I find this same error in some of the writings of Uwe Reinhardt and Sherry Glied and their colleagues. I cannot understand why good economists continue to make this mistake ― especially after I have pointed it out.

That said, I agree with Fuchs’ overall conclusion. I too think we could save $1 trillion in health care, but not by copying what other countries do. We can save that much money by liberating the marketplace.

You can’t always get what you want

Silence of the Left

The topic du jour on the left these days is inequality. But why does the left care about inequality? Do they really want to lift those at the bottom of the income ladder? Or are they just looking for one more reason to increase the power of government?

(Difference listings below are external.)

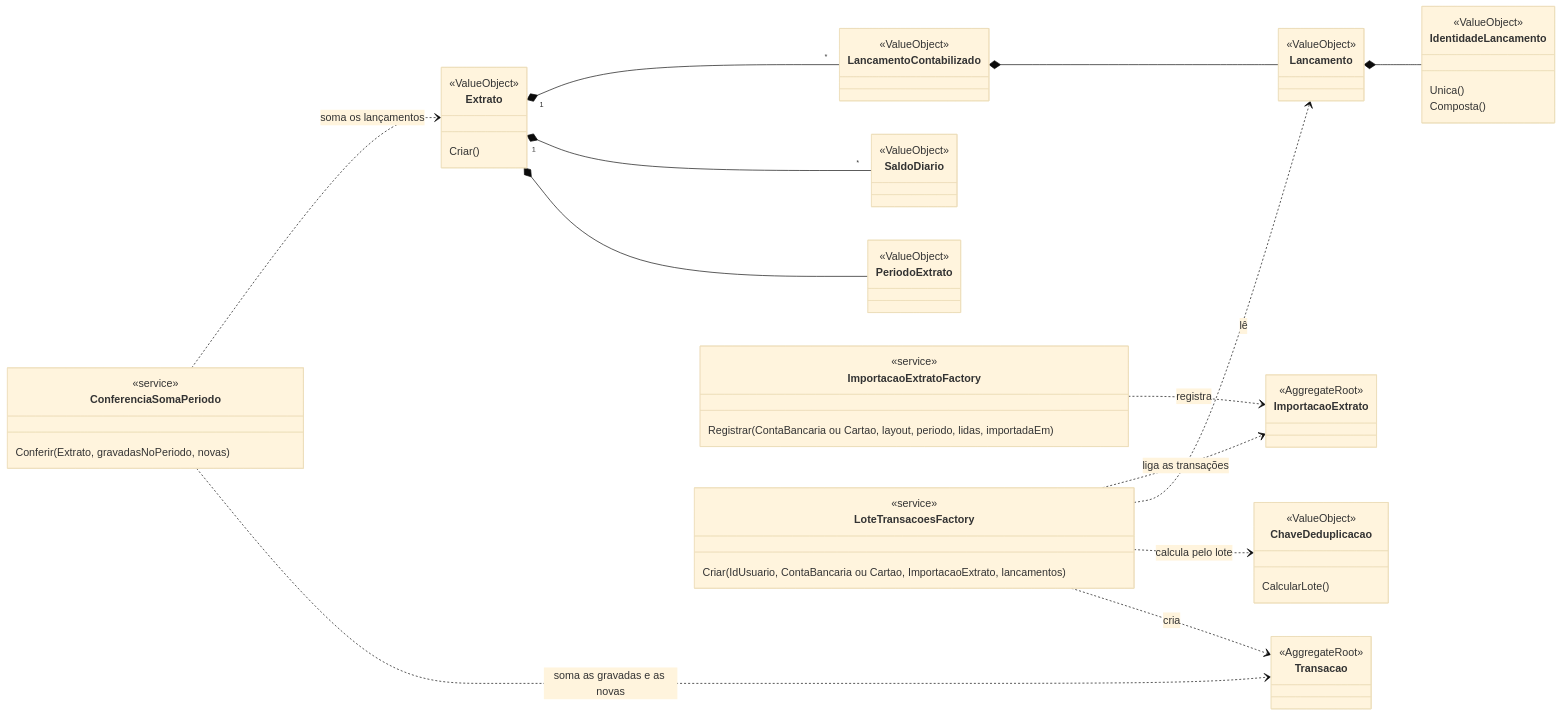
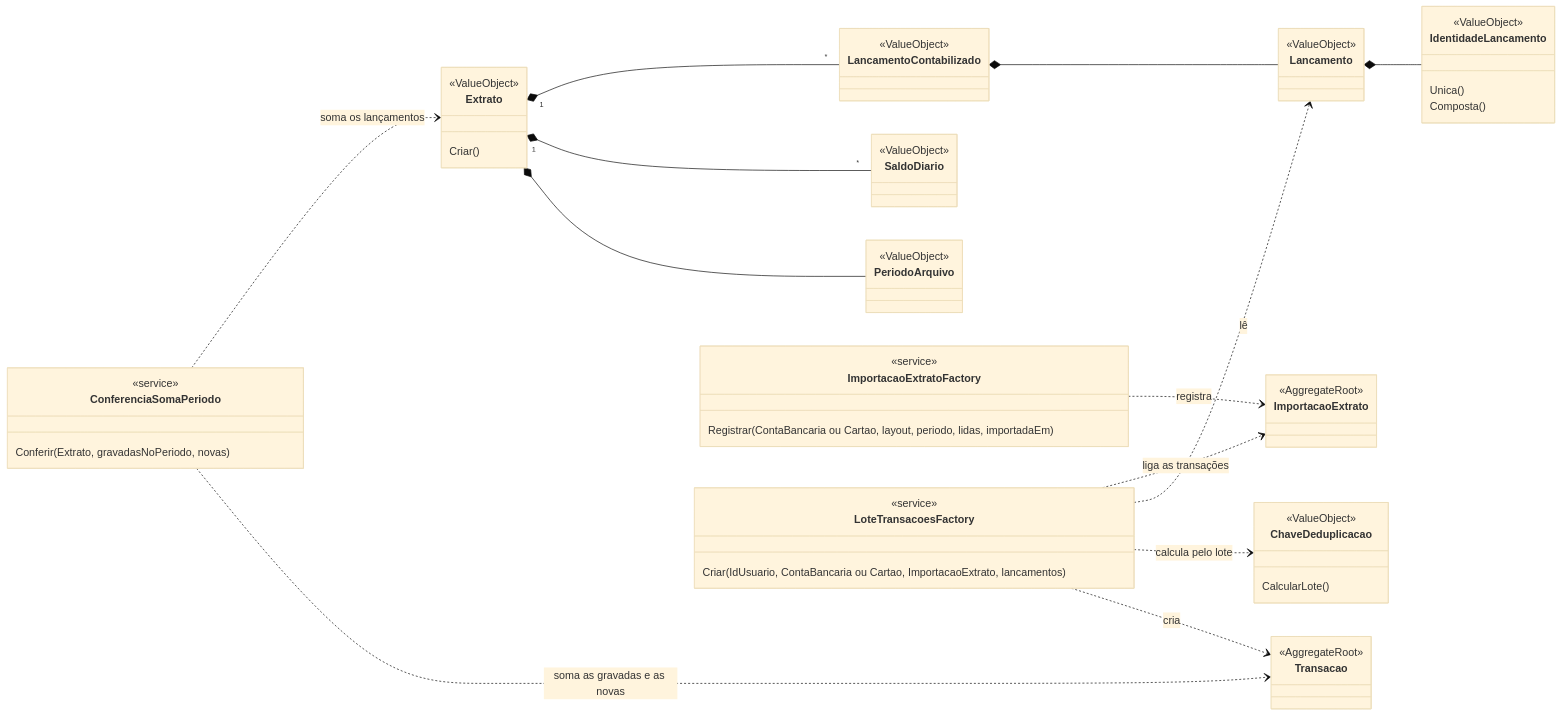
One commit to humbertosampaio/controle-financeiro changed the second of 2 diagrams in docs/modelo-de-dominio.md. Above: the diagram before and after it, drawn with Mermaid (base theme). The commit also changed other lines of this file and 20 other files, not shown here.

First line of the commit message:
refactor(importacao): Renomeia o período do extrato para período do arquivo

````diff
--- a/docs/modelo-de-dominio.md
+++ b/docs/modelo-de-dominio.md
@@ -154,61 +154,61 @@
 ```mermaid
 classDiagram
     direction LR
 
     class Extrato {
         <<ValueObject>>
         Criar()
     }
     class LancamentoContabilizado {
         <<ValueObject>>
     }
     class Lancamento {
         <<ValueObject>>
     }
     class IdentidadeLancamento {
         <<ValueObject>>
         Unica()
         Composta()
     }
     class SaldoDiario {
         <<ValueObject>>
     }
-    class PeriodoExtrato {
+    class PeriodoArquivo {
         <<ValueObject>>
     }
     class ChaveDeduplicacao {
         <<ValueObject>>
         CalcularLote()
     }
     class ConferenciaSomaPeriodo {
         <<service>>
         Conferir(Extrato, gravadasNoPeriodo, novas)
     }
     class ImportacaoExtratoFactory {
         <<service>>
         Registrar(ContaBancaria ou Cartao, layout, periodo, lidas, importadaEm)
     }
     class LoteTransacoesFactory {
         <<service>>
         Criar(IdUsuario, ContaBancaria ou Cartao, ImportacaoExtrato, lancamentos)
     }
     class ImportacaoExtrato {
         <<AggregateRoot>>
     }
     class Transacao {
         <<AggregateRoot>>
     }
 
     Extrato "1" *-- "*" LancamentoContabilizado
     Extrato "1" *-- "*" SaldoDiario
-    Extrato *-- PeriodoExtrato
+    Extrato *-- PeriodoArquivo
     LancamentoContabilizado *-- Lancamento
     Lancamento *-- IdentidadeLancamento
     ConferenciaSomaPeriodo ..> Extrato : soma os lançamentos
     ConferenciaSomaPeriodo ..> Transacao : soma as gravadas e as novas
     ImportacaoExtratoFactory ..> ImportacaoExtrato : registra
     LoteTransacoesFactory ..> ImportacaoExtrato : liga as transações
     LoteTransacoesFactory ..> Lancamento : lê
     LoteTransacoesFactory ..> ChaveDeduplicacao : calcula pelo lote
     LoteTransacoesFactory ..> Transacao : cria
 ```
````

If you care about those at the bottom then you are wasting your time and everyone else’s time unless you focus on one and only one phenomenon: the inequality of educational opportunity. Poor kids are almost always enrolled in bad schools. Rich kids are almost always in good schools.

So what does the left have to say about the public school system? Almost nothing. Nothing? That’s right. Nothing. I can’t remember ever seeing an editorial by Paul Krugman on how to reform the public schools. So I Googled to see if I have missed something. The only thing I found was a negative post about vouchers. And Krugman is not alone.

You almost never see anything written by left-of-center folks on reforming the public schools. And I have noticed on TV talk shows that it’s almost impossible to get liberals to agree to the most modest of all reform ideas: getting rid of bad teachers and making sure we keep the good ones.

What did you learn in school?